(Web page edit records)
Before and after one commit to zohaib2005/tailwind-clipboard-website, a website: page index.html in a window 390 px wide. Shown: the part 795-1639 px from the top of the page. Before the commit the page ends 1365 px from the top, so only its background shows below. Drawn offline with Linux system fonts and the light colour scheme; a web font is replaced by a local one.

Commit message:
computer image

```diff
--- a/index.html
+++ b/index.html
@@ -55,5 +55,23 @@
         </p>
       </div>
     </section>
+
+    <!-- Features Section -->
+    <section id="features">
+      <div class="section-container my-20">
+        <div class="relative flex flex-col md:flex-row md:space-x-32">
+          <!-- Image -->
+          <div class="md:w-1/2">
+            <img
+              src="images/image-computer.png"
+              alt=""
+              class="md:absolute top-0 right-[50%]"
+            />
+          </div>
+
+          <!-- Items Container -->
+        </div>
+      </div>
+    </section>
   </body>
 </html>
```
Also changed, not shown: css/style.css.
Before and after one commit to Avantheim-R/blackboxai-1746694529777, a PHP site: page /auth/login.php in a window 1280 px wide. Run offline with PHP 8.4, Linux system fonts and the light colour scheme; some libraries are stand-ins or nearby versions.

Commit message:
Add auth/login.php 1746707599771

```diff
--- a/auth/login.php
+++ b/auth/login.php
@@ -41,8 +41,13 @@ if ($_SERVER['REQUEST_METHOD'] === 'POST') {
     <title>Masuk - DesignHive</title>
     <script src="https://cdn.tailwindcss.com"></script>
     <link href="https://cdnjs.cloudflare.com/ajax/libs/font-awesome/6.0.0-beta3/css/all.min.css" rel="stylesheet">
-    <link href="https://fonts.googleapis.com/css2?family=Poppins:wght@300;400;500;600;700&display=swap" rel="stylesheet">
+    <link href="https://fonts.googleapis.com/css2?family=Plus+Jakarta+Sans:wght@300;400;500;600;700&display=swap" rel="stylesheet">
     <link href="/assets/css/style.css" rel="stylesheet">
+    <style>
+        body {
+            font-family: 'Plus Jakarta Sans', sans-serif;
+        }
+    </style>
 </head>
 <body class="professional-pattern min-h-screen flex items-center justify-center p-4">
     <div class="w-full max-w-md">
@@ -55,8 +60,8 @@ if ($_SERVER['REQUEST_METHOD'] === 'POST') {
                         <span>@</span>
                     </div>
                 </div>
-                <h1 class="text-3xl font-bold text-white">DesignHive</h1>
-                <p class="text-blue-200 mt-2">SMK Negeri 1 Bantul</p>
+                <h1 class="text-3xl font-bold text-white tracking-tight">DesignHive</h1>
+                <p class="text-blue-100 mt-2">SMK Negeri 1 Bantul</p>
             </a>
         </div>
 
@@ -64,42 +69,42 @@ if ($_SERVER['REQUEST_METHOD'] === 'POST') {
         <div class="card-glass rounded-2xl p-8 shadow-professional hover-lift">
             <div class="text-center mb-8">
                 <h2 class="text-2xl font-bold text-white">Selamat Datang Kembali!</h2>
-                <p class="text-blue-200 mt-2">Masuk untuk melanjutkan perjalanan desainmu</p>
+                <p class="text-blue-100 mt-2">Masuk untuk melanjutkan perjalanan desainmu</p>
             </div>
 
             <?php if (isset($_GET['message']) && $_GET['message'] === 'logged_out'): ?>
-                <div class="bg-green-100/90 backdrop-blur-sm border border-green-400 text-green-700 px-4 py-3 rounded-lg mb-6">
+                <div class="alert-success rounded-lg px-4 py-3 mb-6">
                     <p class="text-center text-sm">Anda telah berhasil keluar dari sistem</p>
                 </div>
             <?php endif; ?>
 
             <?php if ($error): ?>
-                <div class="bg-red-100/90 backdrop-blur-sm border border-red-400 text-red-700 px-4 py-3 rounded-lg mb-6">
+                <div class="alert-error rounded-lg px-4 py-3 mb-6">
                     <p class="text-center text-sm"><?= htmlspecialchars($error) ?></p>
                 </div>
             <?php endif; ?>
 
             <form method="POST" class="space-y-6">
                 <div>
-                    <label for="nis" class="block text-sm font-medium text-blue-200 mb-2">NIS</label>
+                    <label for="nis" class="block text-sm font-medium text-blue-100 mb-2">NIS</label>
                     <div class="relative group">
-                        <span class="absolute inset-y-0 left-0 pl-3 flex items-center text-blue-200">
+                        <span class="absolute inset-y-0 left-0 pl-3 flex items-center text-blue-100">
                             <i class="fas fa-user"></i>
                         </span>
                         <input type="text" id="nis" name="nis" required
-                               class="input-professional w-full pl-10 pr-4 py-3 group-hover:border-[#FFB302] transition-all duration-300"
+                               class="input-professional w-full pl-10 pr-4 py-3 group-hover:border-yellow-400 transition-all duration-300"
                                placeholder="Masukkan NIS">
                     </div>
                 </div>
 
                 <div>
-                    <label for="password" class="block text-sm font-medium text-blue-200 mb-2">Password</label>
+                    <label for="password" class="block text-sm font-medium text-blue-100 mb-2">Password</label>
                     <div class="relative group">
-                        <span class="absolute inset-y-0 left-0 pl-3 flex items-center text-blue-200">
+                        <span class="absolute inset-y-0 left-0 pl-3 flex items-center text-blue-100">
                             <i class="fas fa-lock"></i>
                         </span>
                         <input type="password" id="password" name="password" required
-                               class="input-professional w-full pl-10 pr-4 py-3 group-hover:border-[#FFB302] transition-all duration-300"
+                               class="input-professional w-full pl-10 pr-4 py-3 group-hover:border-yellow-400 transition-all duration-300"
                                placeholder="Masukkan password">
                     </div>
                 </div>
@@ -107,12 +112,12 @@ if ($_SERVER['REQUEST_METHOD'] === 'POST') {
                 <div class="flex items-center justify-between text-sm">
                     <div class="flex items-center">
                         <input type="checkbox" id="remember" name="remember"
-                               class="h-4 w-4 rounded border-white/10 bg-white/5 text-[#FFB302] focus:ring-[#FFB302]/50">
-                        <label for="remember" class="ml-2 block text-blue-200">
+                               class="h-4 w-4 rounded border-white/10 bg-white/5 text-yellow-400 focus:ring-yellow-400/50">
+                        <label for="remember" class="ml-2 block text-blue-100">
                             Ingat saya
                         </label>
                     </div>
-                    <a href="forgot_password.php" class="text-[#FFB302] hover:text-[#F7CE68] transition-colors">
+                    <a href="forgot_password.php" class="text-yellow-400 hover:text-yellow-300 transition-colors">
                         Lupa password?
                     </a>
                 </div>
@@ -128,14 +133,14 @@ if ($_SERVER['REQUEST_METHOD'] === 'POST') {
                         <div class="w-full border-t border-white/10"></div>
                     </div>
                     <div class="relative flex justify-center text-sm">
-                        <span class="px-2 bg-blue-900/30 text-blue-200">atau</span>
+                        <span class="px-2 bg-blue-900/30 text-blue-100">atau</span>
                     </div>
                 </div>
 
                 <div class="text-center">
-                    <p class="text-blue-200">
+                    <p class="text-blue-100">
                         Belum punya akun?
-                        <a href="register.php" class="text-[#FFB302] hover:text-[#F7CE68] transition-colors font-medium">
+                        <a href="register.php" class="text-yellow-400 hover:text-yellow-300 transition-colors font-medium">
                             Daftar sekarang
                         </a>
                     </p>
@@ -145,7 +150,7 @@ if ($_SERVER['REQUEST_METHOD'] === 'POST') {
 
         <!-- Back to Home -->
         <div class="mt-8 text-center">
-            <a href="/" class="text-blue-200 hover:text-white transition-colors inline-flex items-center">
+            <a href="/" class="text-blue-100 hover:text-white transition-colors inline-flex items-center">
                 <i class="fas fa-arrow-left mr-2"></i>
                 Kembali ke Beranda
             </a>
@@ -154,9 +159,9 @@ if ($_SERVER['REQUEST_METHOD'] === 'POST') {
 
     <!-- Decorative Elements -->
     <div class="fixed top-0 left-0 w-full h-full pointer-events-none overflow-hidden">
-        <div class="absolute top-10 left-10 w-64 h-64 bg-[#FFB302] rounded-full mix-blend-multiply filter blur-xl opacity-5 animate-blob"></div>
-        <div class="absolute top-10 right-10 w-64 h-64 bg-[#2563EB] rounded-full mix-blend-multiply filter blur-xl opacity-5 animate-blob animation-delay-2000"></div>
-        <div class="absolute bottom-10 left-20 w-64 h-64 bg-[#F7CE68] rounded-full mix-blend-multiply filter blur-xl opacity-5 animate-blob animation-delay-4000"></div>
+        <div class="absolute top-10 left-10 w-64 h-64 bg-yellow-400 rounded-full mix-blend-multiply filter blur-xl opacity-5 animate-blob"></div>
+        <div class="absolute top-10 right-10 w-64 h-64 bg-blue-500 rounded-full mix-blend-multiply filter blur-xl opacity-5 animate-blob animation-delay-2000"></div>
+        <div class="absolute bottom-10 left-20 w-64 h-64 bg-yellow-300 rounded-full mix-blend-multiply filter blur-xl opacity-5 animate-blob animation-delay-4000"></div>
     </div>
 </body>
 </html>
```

Directions: Among the entries, copy every line containing the word "DesignHive".

Expected output:
     <title>Masuk - DesignHive</title>
-                <h1 class="text-3xl font-bold text-white">DesignHive</h1>
+                <h1 class="text-3xl font-bold text-white tracking-tight">DesignHive</h1>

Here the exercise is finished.